Graduate Old Members’ Trust Travel Report – Alex Mapp (2021, Inorganic Chemistry for Future Manufacturing)

Thanks to the financial support of the Univ travel grant, I was able to attend the 19th European Workshop on Phosphorus Chemistry (EWPC) and the 3rd Spanish Workshop on Phosphorus Chemistry (SWPC), taking place in the beautiful San Sebastian from the 28th to 30th March.

After arriving late Monday afternoon, myself and my lab colleagues explored the old town of San Sebastian, scouting out the best pintxos bars before heading home for an early night before the start of the conference. Each morning we would grab a coffee and take a leisurely walk along the beachfront on the way to the conference centre.

The conference took place over three days, each day beginning with a keynote talk. The highlight of the keynote talks was Dr. Ana Geer who spoke about the challenges of hydrophosphination reactions. Following the keynote talks, the days consisted of short talks by PhD students, working in the broad field of phosphorus chemistry. The talks ranged from main group to organic and bioinorganic phosphorus-based materials. This gave me a huge appreciation for the broad applicability that phosphorus compounds can have in chemistry.

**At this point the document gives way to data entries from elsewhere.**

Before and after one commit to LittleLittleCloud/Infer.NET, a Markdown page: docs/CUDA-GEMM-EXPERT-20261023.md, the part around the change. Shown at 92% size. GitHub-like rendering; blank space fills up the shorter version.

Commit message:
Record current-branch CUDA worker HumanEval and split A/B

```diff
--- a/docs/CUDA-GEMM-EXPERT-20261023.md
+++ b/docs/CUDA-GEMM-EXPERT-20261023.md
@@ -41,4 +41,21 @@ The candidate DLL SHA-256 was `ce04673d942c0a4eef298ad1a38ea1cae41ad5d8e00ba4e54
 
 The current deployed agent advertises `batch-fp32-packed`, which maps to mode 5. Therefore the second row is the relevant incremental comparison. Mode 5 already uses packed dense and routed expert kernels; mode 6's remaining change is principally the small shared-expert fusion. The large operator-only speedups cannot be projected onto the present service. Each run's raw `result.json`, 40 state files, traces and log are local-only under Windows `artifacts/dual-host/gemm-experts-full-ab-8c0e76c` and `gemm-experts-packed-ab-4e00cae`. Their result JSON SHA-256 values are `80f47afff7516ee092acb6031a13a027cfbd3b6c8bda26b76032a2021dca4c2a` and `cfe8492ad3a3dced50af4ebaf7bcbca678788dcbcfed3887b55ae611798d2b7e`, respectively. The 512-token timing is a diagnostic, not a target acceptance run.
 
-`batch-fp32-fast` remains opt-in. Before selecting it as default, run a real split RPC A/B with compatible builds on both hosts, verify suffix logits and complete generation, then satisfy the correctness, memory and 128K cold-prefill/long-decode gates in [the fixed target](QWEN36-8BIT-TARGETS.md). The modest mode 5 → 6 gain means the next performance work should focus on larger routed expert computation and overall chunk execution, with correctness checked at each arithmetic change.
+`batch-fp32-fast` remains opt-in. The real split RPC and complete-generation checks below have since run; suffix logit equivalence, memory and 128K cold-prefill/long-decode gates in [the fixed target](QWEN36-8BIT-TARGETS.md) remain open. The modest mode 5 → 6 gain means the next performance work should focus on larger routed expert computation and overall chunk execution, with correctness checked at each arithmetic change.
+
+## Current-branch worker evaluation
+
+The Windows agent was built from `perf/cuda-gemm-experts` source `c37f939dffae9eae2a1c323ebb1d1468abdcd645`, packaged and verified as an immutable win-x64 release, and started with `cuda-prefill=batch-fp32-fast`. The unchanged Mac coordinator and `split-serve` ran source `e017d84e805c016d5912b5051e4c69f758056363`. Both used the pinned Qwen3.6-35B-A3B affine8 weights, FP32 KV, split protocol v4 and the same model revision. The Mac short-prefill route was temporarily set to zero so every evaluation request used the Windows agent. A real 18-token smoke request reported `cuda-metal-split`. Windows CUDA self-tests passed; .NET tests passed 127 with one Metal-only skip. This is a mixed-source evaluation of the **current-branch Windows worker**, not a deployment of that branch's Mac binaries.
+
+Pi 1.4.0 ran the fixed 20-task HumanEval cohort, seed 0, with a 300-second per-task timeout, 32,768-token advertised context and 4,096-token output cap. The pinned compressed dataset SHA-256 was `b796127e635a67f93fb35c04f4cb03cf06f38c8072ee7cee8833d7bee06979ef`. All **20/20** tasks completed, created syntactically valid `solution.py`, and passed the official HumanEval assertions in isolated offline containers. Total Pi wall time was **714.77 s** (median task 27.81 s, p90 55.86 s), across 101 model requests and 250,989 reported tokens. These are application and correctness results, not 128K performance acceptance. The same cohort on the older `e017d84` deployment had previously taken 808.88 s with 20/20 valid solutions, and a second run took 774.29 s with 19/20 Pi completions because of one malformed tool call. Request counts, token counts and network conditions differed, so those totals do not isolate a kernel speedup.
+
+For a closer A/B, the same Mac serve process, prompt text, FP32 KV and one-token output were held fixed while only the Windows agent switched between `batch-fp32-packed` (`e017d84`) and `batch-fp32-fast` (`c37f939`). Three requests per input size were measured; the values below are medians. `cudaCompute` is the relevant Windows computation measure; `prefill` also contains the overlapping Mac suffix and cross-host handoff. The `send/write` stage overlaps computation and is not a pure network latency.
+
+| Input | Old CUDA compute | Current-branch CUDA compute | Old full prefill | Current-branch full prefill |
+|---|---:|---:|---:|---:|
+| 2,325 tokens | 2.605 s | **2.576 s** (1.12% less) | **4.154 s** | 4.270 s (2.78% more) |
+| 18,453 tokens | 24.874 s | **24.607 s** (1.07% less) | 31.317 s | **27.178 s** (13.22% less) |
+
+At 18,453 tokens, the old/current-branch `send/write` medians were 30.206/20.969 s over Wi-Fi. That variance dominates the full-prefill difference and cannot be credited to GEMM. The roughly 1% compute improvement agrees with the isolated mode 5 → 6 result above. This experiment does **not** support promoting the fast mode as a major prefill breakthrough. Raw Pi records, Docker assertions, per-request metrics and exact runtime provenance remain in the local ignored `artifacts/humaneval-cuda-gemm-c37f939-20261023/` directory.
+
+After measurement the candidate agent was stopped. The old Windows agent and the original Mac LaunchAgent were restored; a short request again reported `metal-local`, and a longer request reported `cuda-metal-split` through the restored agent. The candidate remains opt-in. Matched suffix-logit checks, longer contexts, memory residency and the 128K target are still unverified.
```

Following the talks, poster sessions would take place each evening, where I was able to casually chat with fellow phosphorus-chemists on their research. This was an invaluable opportunity to network and gain new insights into research that is directly related to my project. I was also able to discover new topics of research that I was previously unaware of.

On the Wednesday evening, I presented a poster of my current DPhil work to date: the synthesis of novel organometallic rotaxanes via cyaphide click chemistry. It was really encouraging to see other chem

ists so interested in my work, and it was extremely helpful in helping me to view my project from a different angle. It challenged me to be able to explain my research to chemists who are not necessarily familiar with the field of interlocked molecules, as there is very little research on the incorporation of phosphorus into these molecules.
During the evenings, we spent the social time with research groups from overseas, which was an opportunity that will not come around often. After the conference, I spent a long weekend to explore San Sebastian a bit more. It is a beautiful city with incredible food, and a great location for a conference on phosphorus chemistry.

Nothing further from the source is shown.